:: What to produce ::
Output every line below as it stands, dropping only the images.

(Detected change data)

▬▬▬▬▬▬▬▬▬▬

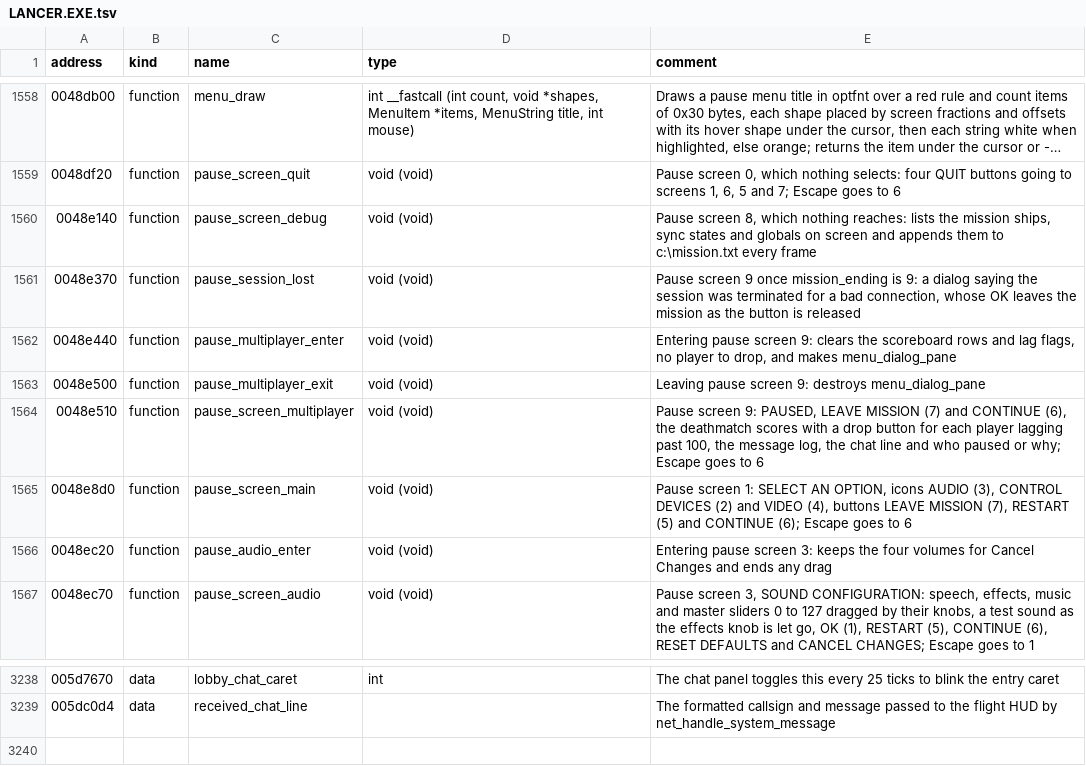
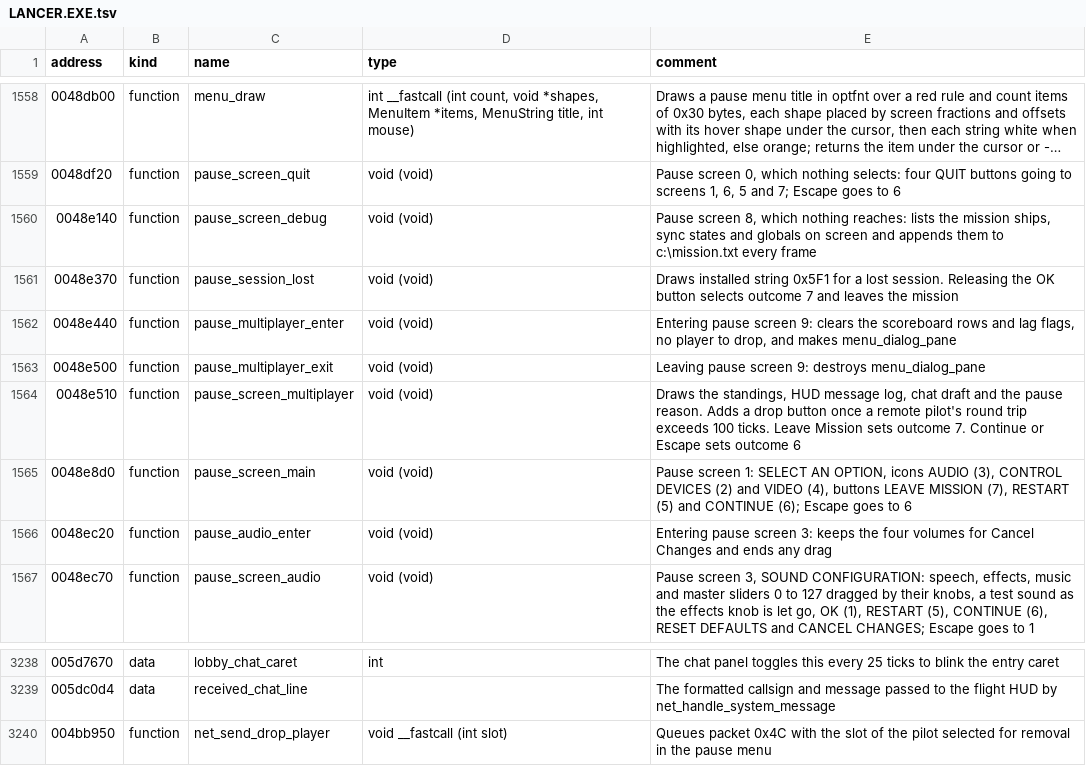
Before and after one commit to OpenReliant/openreliant, a TSV file: ghidra/names/LANCER.EXE.tsv, drawn as a sheet; only a part is shown, gaps mark what is left out; long unchanged cells end in ….

Commit message:
feat: add the multiplayer pause screen (#1466)
## Changes

- Add the multiplayer pause menu, the original broadcast chat binding
and a session-loss dialog. Reuse the lobby editor, flight standings and
pause sound controls.
- Let the LAN host pause, resume and drop eligible lagging pilots. Keep
admissions, chat and disconnects working during the pause. Guests and
dedicated-server pilots can use their local menus while the match runs.
- Fit and scroll both scoreboards. The pause panel expands above chat as
the roster grows and uses the same paging controls as the jukebox.

## Verification

- Ran the Zig suite with multiplayer enabled, formatting and file
checks, and Ghidra annotation.
- Exercised both host paths with hidden, muted clients. Verified the
frozen LAN clock, a late join and chat during pause, a targeted drop,
resume, voluntary leave, and the session-loss dialog.
- Captured a synthetic 20-pilot standings panel with long callsigns.

Closes #211

```diff
--- a/ghidra/names/LANCER.EXE.tsv
+++ b/ghidra/names/LANCER.EXE.tsv
@@ -1560,6 +1560,6 @@ address	kind	name	type	comment
 0048e140	function	pause_screen_debug	void (void)	Pause screen 8, which nothing reaches: lists the mission ships, sync states and globals on screen and appends them to c:\mission.txt every frame
-0048e370	function	pause_session_lost	void (void)	Pause screen 9 once mission_ending is 9: a dialog saying the session was terminated for a bad connection, whose OK leaves the mission as the button is released
+0048e370	function	pause_session_lost	void (void)	Draws installed string 0x5F1 for a lost session. Releasing the OK button selects outcome 7 and leaves the mission
 0048e440	function	pause_multiplayer_enter	void (void)	Entering pause screen 9: clears the scoreboard rows and lag flags, no player to drop, and makes menu_dialog_pane
 0048e500	function	pause_multiplayer_exit	void (void)	Leaving pause screen 9: destroys menu_dialog_pane
-0048e510	function	pause_screen_multiplayer	void (void)	Pause screen 9: PAUSED, LEAVE MISSION (7) and CONTINUE (6), the deathmatch scores with a drop button for each player lagging past 100, the message log, the chat line and who paused or why; Escape goes to 6
+0048e510	function	pause_screen_multiplayer	void (void)	Draws the standings, HUD message log, chat draft and the pause reason. Adds a drop button once a remote pilot's round trip exceeds 100 ticks. Leave Mission sets outcome 7. Continue or Escape sets outcome 6
 0048e8d0	function	pause_screen_main	void (void)	Pause screen 1: SELECT AN OPTION, icons AUDIO (3), CONTROL DEVICES (2) and VIDEO (4), buttons LEAVE MISSION (7), RESTART (5) and CONTINUE (6); Escape goes to 6
@@ -3239 +3239,2 @@ address	kind	name	type	comment
 005dc0d4	data	received_chat_line		The formatted callsign and message passed to the flight HUD by net_handle_system_message
+004bb950	function	net_send_drop_player	void __fastcall (int slot)	Queues packet 0x4C with the slot of the pilot selected for removal in the pause menu
```
Also changed, not shown: 22 other files.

▬▬▬▬▬▬▬▬▬▬

:: Solution for this exercise ::
Before and after one commit to OpenReliant/openreliant, a TSV file: ghidra/names/LANCER.EXE.tsv, drawn as a sheet; only a part is shown, gaps mark what is left out; long unchanged cells end in ….

Commit message:
feat: add the multiplayer pause screen (#1466)
## Changes

- Add the multiplayer pause menu, the original broadcast chat binding
and a session-loss dialog. Reuse the lobby editor, flight standings and
pause sound controls.
- Let the LAN host pause, resume and drop eligible lagging pilots. Keep
admissions, chat and disconnects working during the pause. Guests and
dedicated-server pilots can use their local menus while the match runs.
- Fit and scroll both scoreboards. The pause panel expands above chat as
the roster grows and uses the same paging controls as the jukebox.

## Verification

- Ran the Zig suite with multiplayer enabled, formatting and file
checks, and Ghidra annotation.
- Exercised both host paths with hidden, muted clients. Verified the
frozen LAN clock, a late join and chat during pause, a targeted drop,
resume, voluntary leave, and the session-loss dialog.
- Captured a synthetic 20-pilot standings panel with long callsigns.

Closes #211

```diff
--- a/ghidra/names/LANCER.EXE.tsv
+++ b/ghidra/names/LANCER.EXE.tsv
@@ -1560,6 +1560,6 @@ address	kind	name	type	comment
 0048e140	function	pause_screen_debug	void (void)	Pause screen 8, which nothing reaches: lists the mission ships, sync states and globals on screen and appends them to c:\mission.txt every frame
-0048e370	function	pause_session_lost	void (void)	Pause screen 9 once mission_ending is 9: a dialog saying the session was terminated for a bad connection, whose OK leaves the mission as the button is released
+0048e370	function	pause_session_lost	void (void)	Draws installed string 0x5F1 for a lost session. Releasing the OK button selects outcome 7 and leaves the mission
 0048e440	function	pause_multiplayer_enter	void (void)	Entering pause screen 9: clears the scoreboard rows and lag flags, no player to drop, and makes menu_dialog_pane
 0048e500	function	pause_multiplayer_exit	void (void)	Leaving pause screen 9: destroys menu_dialog_pane
-0048e510	function	pause_screen_multiplayer	void (void)	Pause screen 9: PAUSED, LEAVE MISSION (7) and CONTINUE (6), the deathmatch scores with a drop button for each player lagging past 100, the message log, the chat line and who paused or why; Escape goes to 6
+0048e510	function	pause_screen_multiplayer	void (void)	Draws the standings, HUD message log, chat draft and the pause reason. Adds a drop button once a remote pilot's round trip exceeds 100 ticks. Leave Mission sets outcome 7. Continue or Escape sets outcome 6
 0048e8d0	function	pause_screen_main	void (void)	Pause screen 1: SELECT AN OPTION, icons AUDIO (3), CONTROL DEVICES (2) and VIDEO (4), buttons LEAVE MISSION (7), RESTART (5) and CONTINUE (6); Escape goes to 6
@@ -3239 +3239,2 @@ address	kind	name	type	comment
 005dc0d4	data	received_chat_line		The formatted callsign and message passed to the flight HUD by net_handle_system_message
+004bb950	function	net_send_drop_player	void __fastcall (int slot)	Queues packet 0x4C with the slot of the pilot selected for removal in the pause menu
```
Also changed, not shown: 22 other files.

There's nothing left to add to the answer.